* [DATA SUPPLIED]:
-------
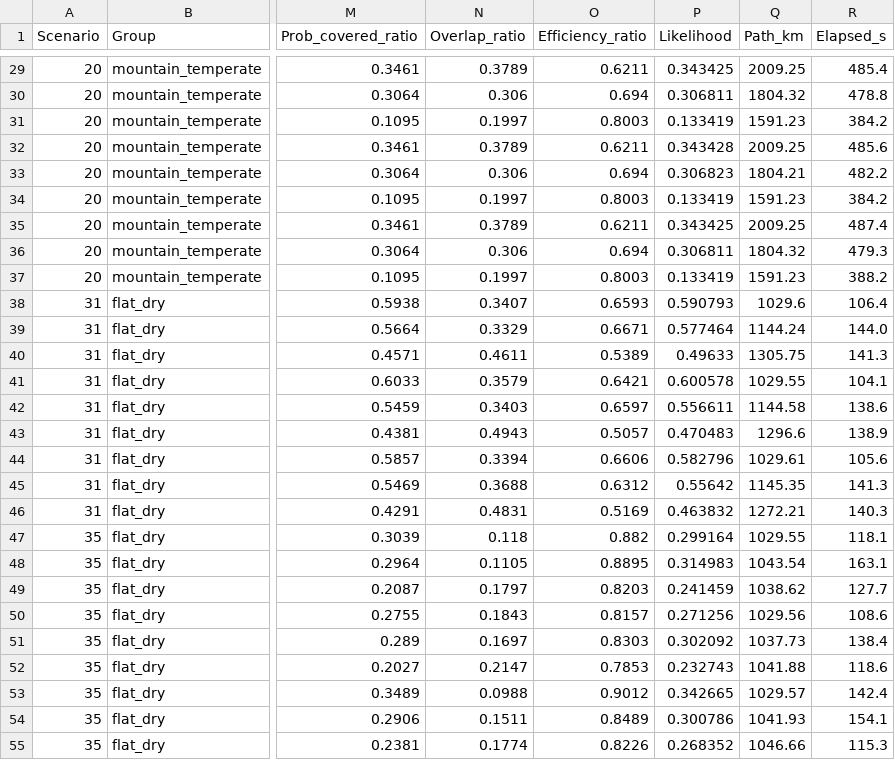
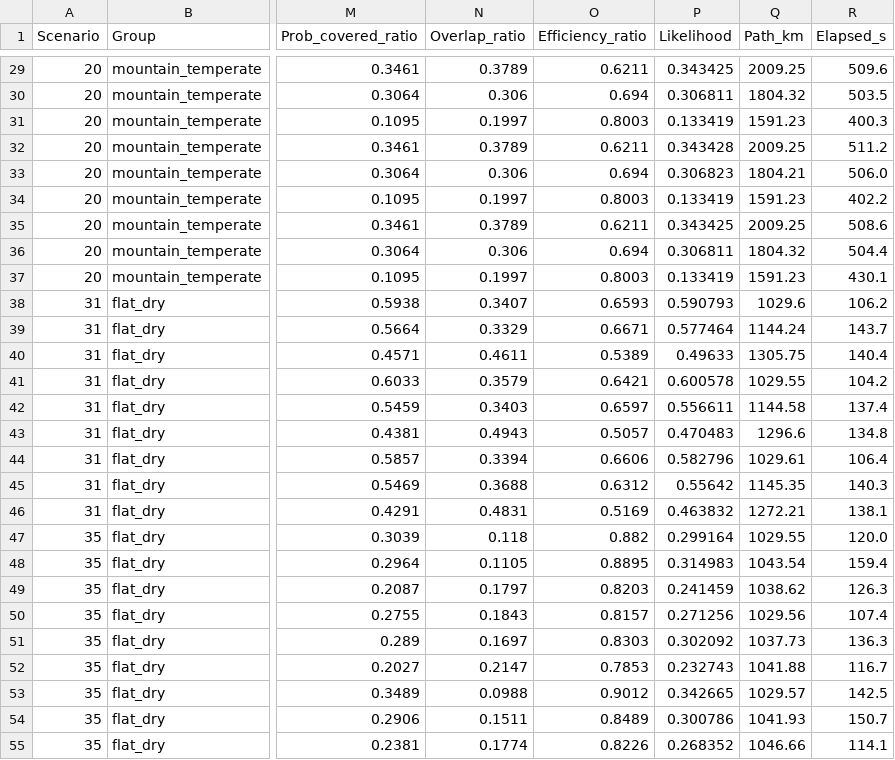
Before and after one commit to fgs36-ua/SAREnv-swarm, a CSV file: results/exp_60scen_e2.csv, drawn as a sheet; only a part is shown, gaps mark what is left out; the diff covers the shown part only; the diff names each change by its address in the sheet, - before the commit and + after, or states it on an @@ line.

```diff
--- a/results/exp_60scen_e2.csv
+++ b/results/exp_60scen_e2.csv
-R29 (Elapsed_s): 485.4
+R29 (Elapsed_s): 509.6
-R30 (Elapsed_s): 478.8
+R30 (Elapsed_s): 503.5
-R31 (Elapsed_s): 384.2
+R31 (Elapsed_s): 400.3
-R32 (Elapsed_s): 485.6
+R32 (Elapsed_s): 511.2
-R33 (Elapsed_s): 482.2
+R33 (Elapsed_s): 506.0
-R34 (Elapsed_s): 384.2
+R34 (Elapsed_s): 402.2
-R35 (Elapsed_s): 487.4
+R35 (Elapsed_s): 508.6
-R36 (Elapsed_s): 479.3
+R36 (Elapsed_s): 504.4
-R37 (Elapsed_s): 388.2
+R37 (Elapsed_s): 430.1
-R38 (Elapsed_s): 106.4
+R38 (Elapsed_s): 106.2
-R39 (Elapsed_s): 144.0
+R39 (Elapsed_s): 143.7
-R40 (Elapsed_s): 141.3
+R40 (Elapsed_s): 140.4
-R41 (Elapsed_s): 104.1
+R41 (Elapsed_s): 104.2
-R42 (Elapsed_s): 138.6
+R42 (Elapsed_s): 137.4
-R43 (Elapsed_s): 138.9
+R43 (Elapsed_s): 134.8
-R44 (Elapsed_s): 105.6
+R44 (Elapsed_s): 106.4
-R45 (Elapsed_s): 141.3
+R45 (Elapsed_s): 140.3
-R46 (Elapsed_s): 140.3
+R46 (Elapsed_s): 138.1
-R47 (Elapsed_s): 118.1
+R47 (Elapsed_s): 120.0
-R48 (Elapsed_s): 163.1
+R48 (Elapsed_s): 159.4
-R49 (Elapsed_s): 127.7
+R49 (Elapsed_s): 126.3
-R50 (Elapsed_s): 108.6
+R50 (Elapsed_s): 107.4
-R51 (Elapsed_s): 138.4
+R51 (Elapsed_s): 136.3
-R52 (Elapsed_s): 118.6
+R52 (Elapsed_s): 116.7
-R53 (Elapsed_s): 142.4
+R53 (Elapsed_s): 142.5
-R54 (Elapsed_s): 154.1
+R54 (Elapsed_s): 150.7
-R55 (Elapsed_s): 115.3
+R55 (Elapsed_s): 114.1
```
Also changed, not shown: 45 edited cells elsewhere in this file, gama_model/includes/victims.csv, results/exp5_resilience.csv, 12 other files.
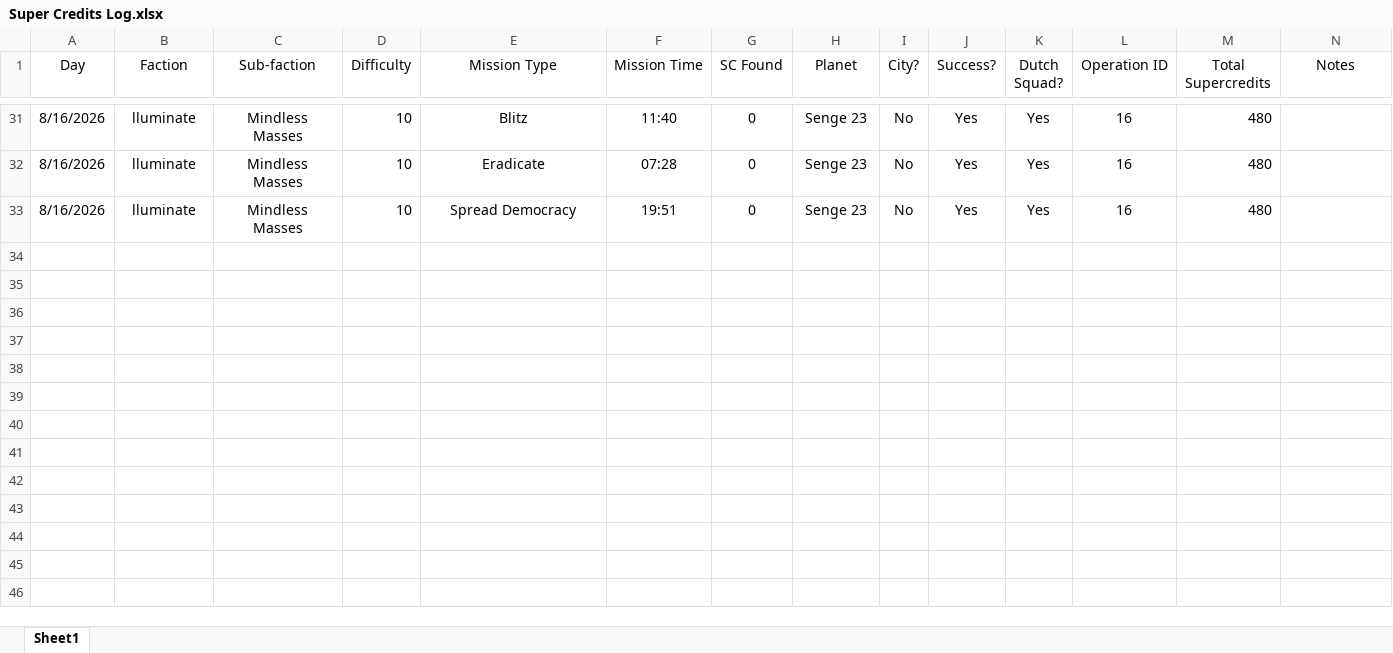
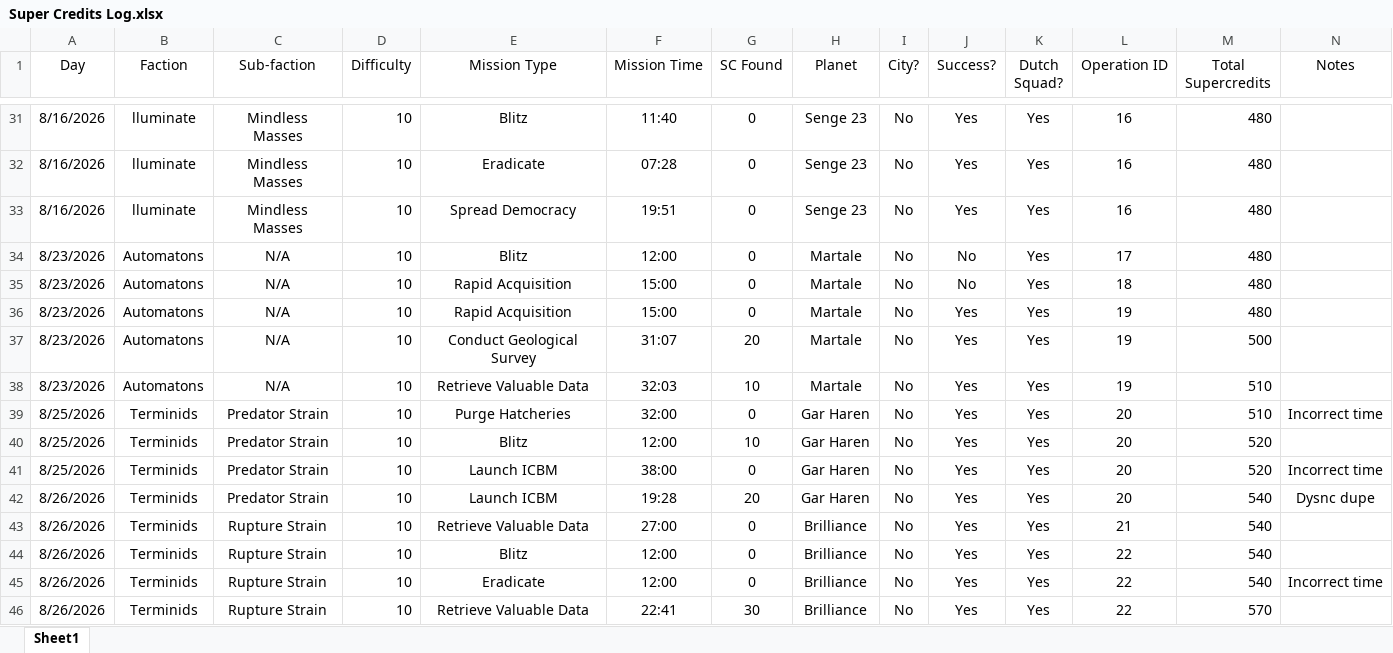
Before and after one commit to ChristanVersteeg/python_projects, an Excel workbook: Helldivers/Super Credits Log.xlsx, sheet Sheet1, drawn as a sheet; only a part is shown, gaps mark what is left out; values as stored, in another font and other column widths than the file's, no borders; the diff names each change by its address in the sheet, - before the commit and + after, or states it on an @@ line.

Commit message:
Update Super Credits Log.xlsx

```diff
--- a/Helldivers/Super Credits Log.xlsx (sheet Sheet1)
+++ b/Helldivers/Super Credits Log.xlsx (sheet Sheet1)
+row 34: 8/23/2026 | Automatons | N/A | 10 | Blitz | 12:00 | 0 | Martale | No | No | Yes | 17 | 480
+row 35: 8/23/2026 | Automatons | N/A | 10 | Rapid Acquisition | 15:00 | 0 | Martale | No | No | Yes | 18 | 480
+row 36: 8/23/2026 | Automatons | N/A | 10 | Rapid Acquisition | 15:00 | 0 | Martale | No | Yes | Yes | 19 | 480
+row 37: 8/23/2026 | Automatons | N/A | 10 | Conduct Geological Survey | 31:07 | 20 | Martale | No | Yes | Yes | 19 | 500
+row 38: 8/23/2026 | Automatons | N/A | 10 | Retrieve Valuable Data | 32:03 | 10 | Martale | No | Yes | Yes | 19 | 510
+row 39: 8/25/2026 | Terminids | Predator Strain | 10 | Purge Hatcheries | 32:00 | 0 | Gar Haren | No | Yes | Yes | 20 | 510 | Incorrect time
+row 40: 8/25/2026 | Terminids | Predator Strain | 10 | Blitz | 12:00 | 10 | Gar Haren | No | Yes | Yes | 20 | 520
+row 41: 8/25/2026 | Terminids | Predator Strain | 10 | Launch ICBM | 38:00 | 0 | Gar Haren | No | Yes | Yes | 20 | 520 | Incorrect time
+row 42: 8/26/2026 | Terminids | Predator Strain | 10 | Launch ICBM | 19:28 | 20 | Gar Haren | No | Yes | Yes | 20 | 540 | Dysnc dupe
+row 43: 8/26/2026 | Terminids | Rupture Strain | 10 | Retrieve Valuable Data | 27:00 | 0 | Brilliance | No | Yes | Yes | 21 | 540
+row 44: 8/26/2026 | Terminids | Rupture Strain | 10 | Blitz | 12:00 | 0 | Brilliance | No | Yes | Yes | 22 | 540
+row 45: 8/26/2026 | Terminids | Rupture Strain | 10 | Eradicate | 12:00 | 0 | Brilliance | No | Yes | Yes | 22 | 540 | Incorrect time
+row 46: 8/26/2026 | Terminids | Rupture Strain | 10 | Retrieve Valuable Data | 22:41 | 30 | Brilliance | No | Yes | Yes | 22 | 570
```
-------
* [WHAT YOU ARE ASKED TO DO]:
Where pictures appear, drop them, and reproduce exactly only the lines running from the beginning of the data to the line that contains "Also changed, not", inclusive.

* [COMPLETED EXERCISE]:
Before and after one commit to fgs36-ua/SAREnv-swarm, a CSV file: results/exp_60scen_e2.csv, drawn as a sheet; only a part is shown, gaps mark what is left out; the diff covers the shown part only; the diff names each change by its address in the sheet, - before the commit and + after, or states it on an @@ line.

```diff
--- a/results/exp_60scen_e2.csv
+++ b/results/exp_60scen_e2.csv
-R29 (Elapsed_s): 485.4
+R29 (Elapsed_s): 509.6
-R30 (Elapsed_s): 478.8
+R30 (Elapsed_s): 503.5
-R31 (Elapsed_s): 384.2
+R31 (Elapsed_s): 400.3
-R32 (Elapsed_s): 485.6
+R32 (Elapsed_s): 511.2
-R33 (Elapsed_s): 482.2
+R33 (Elapsed_s): 506.0
-R34 (Elapsed_s): 384.2
+R34 (Elapsed_s): 402.2
-R35 (Elapsed_s): 487.4
+R35 (Elapsed_s): 508.6
-R36 (Elapsed_s): 479.3
+R36 (Elapsed_s): 504.4
-R37 (Elapsed_s): 388.2
+R37 (Elapsed_s): 430.1
-R38 (Elapsed_s): 106.4
+R38 (Elapsed_s): 106.2
-R39 (Elapsed_s): 144.0
+R39 (Elapsed_s): 143.7
-R40 (Elapsed_s): 141.3
+R40 (Elapsed_s): 140.4
-R41 (Elapsed_s): 104.1
+R41 (Elapsed_s): 104.2
-R42 (Elapsed_s): 138.6
+R42 (Elapsed_s): 137.4
-R43 (Elapsed_s): 138.9
+R43 (Elapsed_s): 134.8
-R44 (Elapsed_s): 105.6
+R44 (Elapsed_s): 106.4
-R45 (Elapsed_s): 141.3
+R45 (Elapsed_s): 140.3
-R46 (Elapsed_s): 140.3
+R46 (Elapsed_s): 138.1
-R47 (Elapsed_s): 118.1
+R47 (Elapsed_s): 120.0
-R48 (Elapsed_s): 163.1
+R48 (Elapsed_s): 159.4
-R49 (Elapsed_s): 127.7
+R49 (Elapsed_s): 126.3
-R50 (Elapsed_s): 108.6
+R50 (Elapsed_s): 107.4
-R51 (Elapsed_s): 138.4
+R51 (Elapsed_s): 136.3
-R52 (Elapsed_s): 118.6
+R52 (Elapsed_s): 116.7
-R53 (Elapsed_s): 142.4
+R53 (Elapsed_s): 142.5
-R54 (Elapsed_s): 154.1
+R54 (Elapsed_s): 150.7
-R55 (Elapsed_s): 115.3
+R55 (Elapsed_s): 114.1
```
Also changed, not shown: 45 edited cells elsewhere in this file, gama_model/includes/victims.csv, results/exp5_resilience.csv, 12 other files.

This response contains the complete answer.